- PROBLEM -
Look through the entries below. Report each line that has the word "data" in it.

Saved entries
⟨

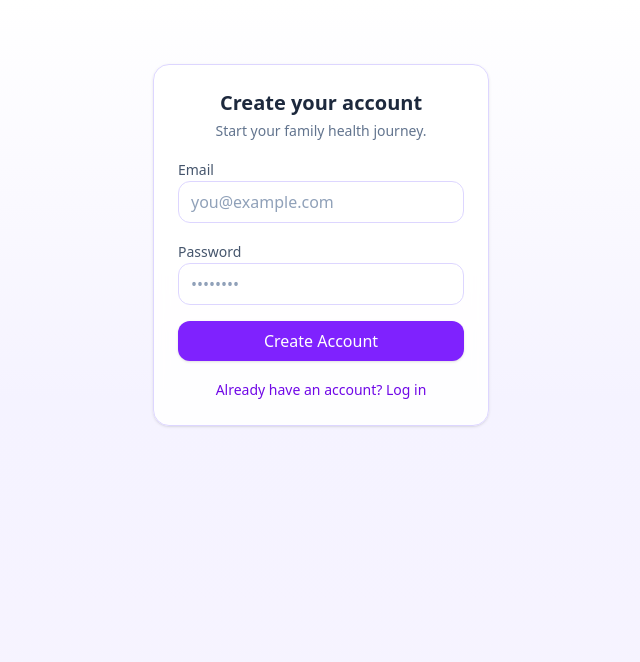
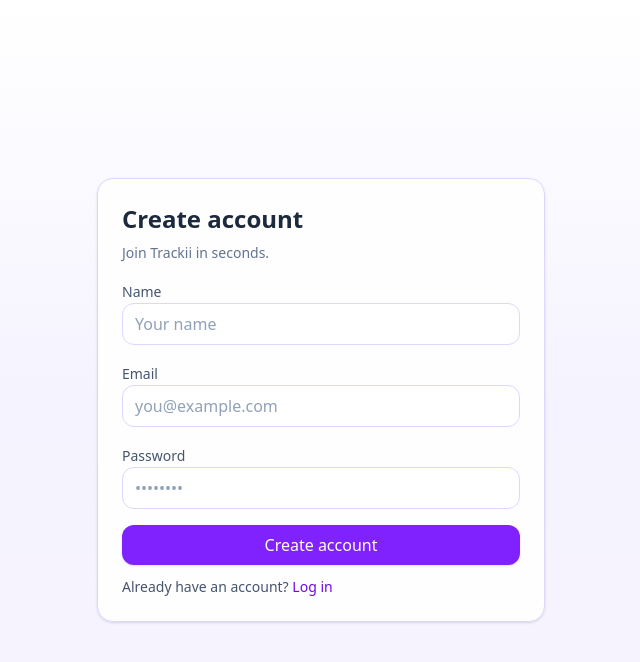
Before and after one commit to Biuregh/Trackii-frontend, a React (Vite) app: page /register in a window 1280 px wide. Shown: the top 662 px of the page, without its empty margins (319-959 px from the left). Built offline with nearby package versions, Linux system fonts and the light colour scheme; no server answers.

Commit message:
return user.name from API and greet by first name

```diff
--- a/src/components/AuthForm.jsx
+++ b/src/components/AuthForm.jsx
@@ -5,23 +5,45 @@ export default function AuthForm({
     buttonText,
     disabled,
     passwordAutoComplete = "current-password",
+    includeName = false,
 }) {
+    const [name, setName] = useState("");
     const [email, setEmail] = useState("");
     const [password, setPassword] = useState("");
 
     const handleSubmit = (e) => {
         e.preventDefault();
+        if (includeName && !name.trim()) return;
         if (!/\S+@\S+\.\S+/.test(email)) return;
         if (password.length < 6) return;
-        onSubmit({ email, password });
+
+        const payload = includeName ? { name: name.trim(), email, password } : { email, password };
+        onSubmit(payload);
     };
 
     return (
         <form onSubmit={handleSubmit} className="space-y-4">
+            {includeName && (
                 <div className="space-y-1">
-                <label htmlFor="email" className="text-sm text-slate-600">
-                    Email
-                </label>
+                    <label htmlFor="name" className="text-sm text-slate-600">Name</label>
+                    <input
+                        id="name"
+                        name="name"
+                        type="text"
+                        placeholder="Your name"
+                        autoComplete="name"
+                        value={name}
+                        onChange={(e) => setName(e.target.value)}
+                        required
+                        className="w-full rounded-xl border border-violet-200 bg-white px-3 py-2
+              text-slate-800 placeholder:text-slate-400 outline-none
+              focus:border-violet-400 focus:ring-4 focus:ring-violet-200"
+                    />
+                </div>
+            )}
+
+            <div className="space-y-1">
+                <label htmlFor="email" className="text-sm text-slate-600">Email</label>
                 <input
                     id="email"
                     name="email"
@@ -38,9 +60,7 @@ export default function AuthForm({
             </div>
 
             <div className="space-y-1">
-                <label htmlFor="password" className="text-sm text-slate-600">
-                    Password
-                </label>
+                <label htmlFor="password" className="text-sm text-slate-600">Password</label>
                 <input
                     id="password"
                     name="password"
--- a/src/components/LogsList.jsx
+++ b/src/components/LogsList.jsx
@@ -72,14 +72,6 @@ export default function LogsList({ profileId, onChanged }) {
     if (loading) {
         return (
             <div className="space-y-3">
-                <div className="flex justify-end">
-                    <button
-                        onClick={onAdd}
-                        className="rounded-xl bg-violet-600 px-4 py-2 text-white shadow-sm transition hover:bg-violet-700 focus:outline-none focus:ring-4 focus:ring-violet-300"
-                    >
-                        + Quick Log
-                    </button>
-                </div>
                 <div className="rounded-2xl border border-violet-200 bg-white/90 p-3 text-sm text-slate-600">
                     Loading logs…
                 </div>
--- a/src/components/ProfileCard.jsx
+++ b/src/components/ProfileCard.jsx
@@ -53,6 +53,11 @@ export default function ProfileCard({ profile, onChanged }) {
                             <span className="inline-flex items-center rounded-full border border-violet-200 bg-white px-2 py-0.5 text-xs text-violet-700">
                                 {type}
                             </span>
+
+                        </div>
+                    </div>
+                </div>
+
                             <span
                                 className={[
                                     "inline-flex items-center rounded-full px-2 py-0.5 text-xs",
@@ -63,16 +68,6 @@ export default function ProfileCard({ profile, onChanged }) {
                             >
                                 {isActive ? "active" : "inactive"}
                             </span>
-                        </div>
-                    </div>
-                </div>
-
-                <Link
-                    to={`/profiles/${id}`}
-                    className="rounded-xl border border-violet-200 bg-white px-3 py-1.5 text-sm text-violet-700 hover:bg-violet-50 focus:outline-none focus:ring-4 focus:ring-violet-200"
-                >
-                    Open
-                </Link>
             </div>
 
             <div className="mt-4 grid grid-cols-2 gap-3 text-sm">
@@ -91,7 +86,7 @@ export default function ProfileCard({ profile, onChanged }) {
             <div className="mt-4 flex gap-2">
                 <button
                     onClick={() => navigate(`/profiles/${id}`)}
-                    className="flex-1 rounded-xl bg-violet-600 px-4 py-2 text-white shadow-sm transition hover:bg-violet-700 disabled:opacity-60 focus:outline-none focus:ring-4 focus:ring-violet-300"
+                    className="flex-1 rounded-xl bg-violet-500 px-4 py-2 text-white shadow-sm transition hover:bg-violet-700 disabled:opacity-60 focus:outline-none focus:ring-4 focus:ring-violet-300"
                     disabled={busy}
                 >
                     Health Overview
@@ -109,9 +104,9 @@ export default function ProfileCard({ profile, onChanged }) {
 
                 <button
                     onClick={remove}
-                    className="rounded-xl px-3 py-2 border border-violet-200
-             bg-rose-100 text-red-700
-             hover:bg-rose-200 hover:text-red-800
+                    className="rounded-xl px-3 py-2 border border-red-500
+             bg-white text-red-500
+             hover:bg-red-500 hover:text-white
              focus:outline-none focus:ring-4 focus:ring-rose-300
              disabled:opacity-60"
                     disabled={busy}
--- a/src/pages/Dashboard.jsx
+++ b/src/pages/Dashboard.jsx
@@ -4,6 +4,7 @@ import api from "../lib/api";
 import Spinner from "../components/Spinner";
 import ProfileCard from "../components/ProfileCard";
 import AskAiCard from "../components/AskAiCard";
+import LogoutButton from "../components/LogoutButton";
 
 async function getWeightLatest(profileId) {
     try {
@@ -290,8 +291,10 @@ export default function Dashboard() {
     };
 
     const greetingName = useMemo(() => {
-        const raw = me?.name || me?.firstName || me?.email || "there";
-        return String(raw).split(" ")[0];
+        const name = (me?.name || "").trim();
+        if (name) return name.split(" ")[0];
+
+        return "friend";
     }, [me]);
 
     if (loading) return <Spinner />;
@@ -311,16 +314,11 @@ export default function Dashboard() {
                     <div className="flex items-center gap-2">
                         <Link
                             to="/profiles"
-                            className="rounded-xl border border-violet-200 bg-white px-4 py-2 text-violet-700 shadow-sm transition hover:bg-violet-50 focus:outline-none focus:ring-4 focus:ring-violet-200"
+                            className="rounded-xl bg-violet-600 px-4 py-2 text-white shadow-sm transition hover:bg-violet-700 focus:outline-none focus:ring-4 focus:ring-violet-300"
                         >
                             View All Profiles
                         </Link>
-                        <Link
-                            to="/profiles"
-                            className="rounded-xl bg-violet-600 px-4 py-2 text-white shadow-sm transition hover:bg-violet-700 focus:outline-none focus:ring-4 focus:ring-violet-300"
-                        >
-                            + Add Profile
-                        </Link>
+                        <LogoutButton />
                     </div>
                 </div>
 
--- a/src/pages/Register.jsx
+++ b/src/pages/Register.jsx
@@ -1,69 +1,59 @@
+// src/pages/Register.jsx
 import { useState } from "react";
-import { useNavigate } from "react-router-dom";
+import { useNavigate, Link } from "react-router-dom";
+import api from "../lib/api";
 import AuthForm from "../components/AuthForm";
-import { useAuthContext } from "../context/Authprovider";
 
 export default function Register() {
-  const { register } = useAuthContext();
   const navigate = useNavigate();
   const [submitting, setSubmitting] = useState(false);
-  const [error, setError] = useState("");
+  const [err, setErr] = useState("");
 
-  const handleRegister = async (values) => {
+  const handleSubmit = async (body) => {
+    setErr("");
     setSubmitting(true);
-    setError("");
     try {
-      await register(values);
+      // body will be { name, email, password } because includeName is true
+      const res = await api.post("/auth/register", body);
+      // optionally auto-login if API returns token:
+      // storage.setToken(res.data.token)
       navigate("/dashboard");
     } catch (e) {
-      const m =
+      const msg =
+        e?.response?.data?.message ||
         e?.response?.data?.errors?.[0]?.msg ||
-        e?.response?.data?.message ||
-        "Registration failed";
-      setError(m);
+        "Registration failed.";
+      setErr(msg);
     } finally {
       setSubmitting(false);
     }
   };
 
   return (
-    <div className="min-h-dvh bg-gradient-to-b from-white via-violet-50/50 to-purple-50/40">
-      <div className="mx-auto max-w-sm px-6 py-16">
-        <div className="rounded-2xl border border-violet-200 bg-white/90 p-6 shadow-sm backdrop-blur">
-          <h1 className="text-xl font-semibold text-slate-800 text-center">
-            Create your account
-          </h1>
-          <p className="mt-1 mb-4 text-center text-sm text-slate-500">
-            Start your family health journey.
-          </p>
+    <div className="min-h-dvh grid place-items-center bg-gradient-to-b from-white via-violet-50/50 to-purple-50/40 px-6 py-8">
+      <div className="w-full max-w-md rounded-2xl border border-violet-200 bg-white/90 p-6 shadow-sm">
+        <h1 className="mb-2 text-2xl font-semibold text-slate-800">Create account</h1>
+        <p className="mb-4 text-sm text-slate-500">Join Trackii in seconds.</p>
 
-          {error ? (
-            <p
-              id="register-error"
-              role="alert"
-              aria-live="polite"
-              className="mb-3 rounded-lg border border-red-200 bg-red-50 p-3 text-sm text-red-700"
-            >
-              {error}
-            </p>
-          ) : null}
+        {err ? (
+          <div className="mb-3 rounded-lg border border-red-200 bg-red-50 p-3 text-sm text-red-700">
+            {err}
+          </div>
+        ) : null}
 
-          <AuthForm
-            showName
-            onSubmit={handleRegister}
-            buttonText={submitting ? "…" : "Create Account"}
-            disabled={submitting}
-            passwordAutoComplete="new-password"
-          />
+        <AuthForm
+          includeName
+          buttonText="Create account"
+          disabled={submitting}
+          passwordAutoComplete="new-password"
+          onSubmit={handleSubmit}
+        />
 
-          <div className="mt-4 text-center">
-            <a
-              href="/login"
-              className="text-sm text-violet-700 hover:text-violet-800 hover:underline"
-            >
-              Already have an account? Log in
-            </a>
-          </div>
+        <div className="mt-3 text-sm text-slate-600">
+          Already have an account?{" "}
+          <Link to="/login" className="text-violet-700 hover:underline">
+            Log in
+          </Link>
         </div>
       </div>
     </div>
```
Also changed, not shown: src/pages/ProfileDashboard.jsx (+31 -13 lines), src/pages/Profiles.jsx (+87 -3 lines). Lines whose indentation alone changed are shown as unchanged.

⟩

- SOLUTION TO THE PROBLEM -
+      // storage.setToken(res.data.token)
+        e?.response?.data?.message ||
         e?.response?.data?.errors?.[0]?.msg ||
-        e?.response?.data?.message ||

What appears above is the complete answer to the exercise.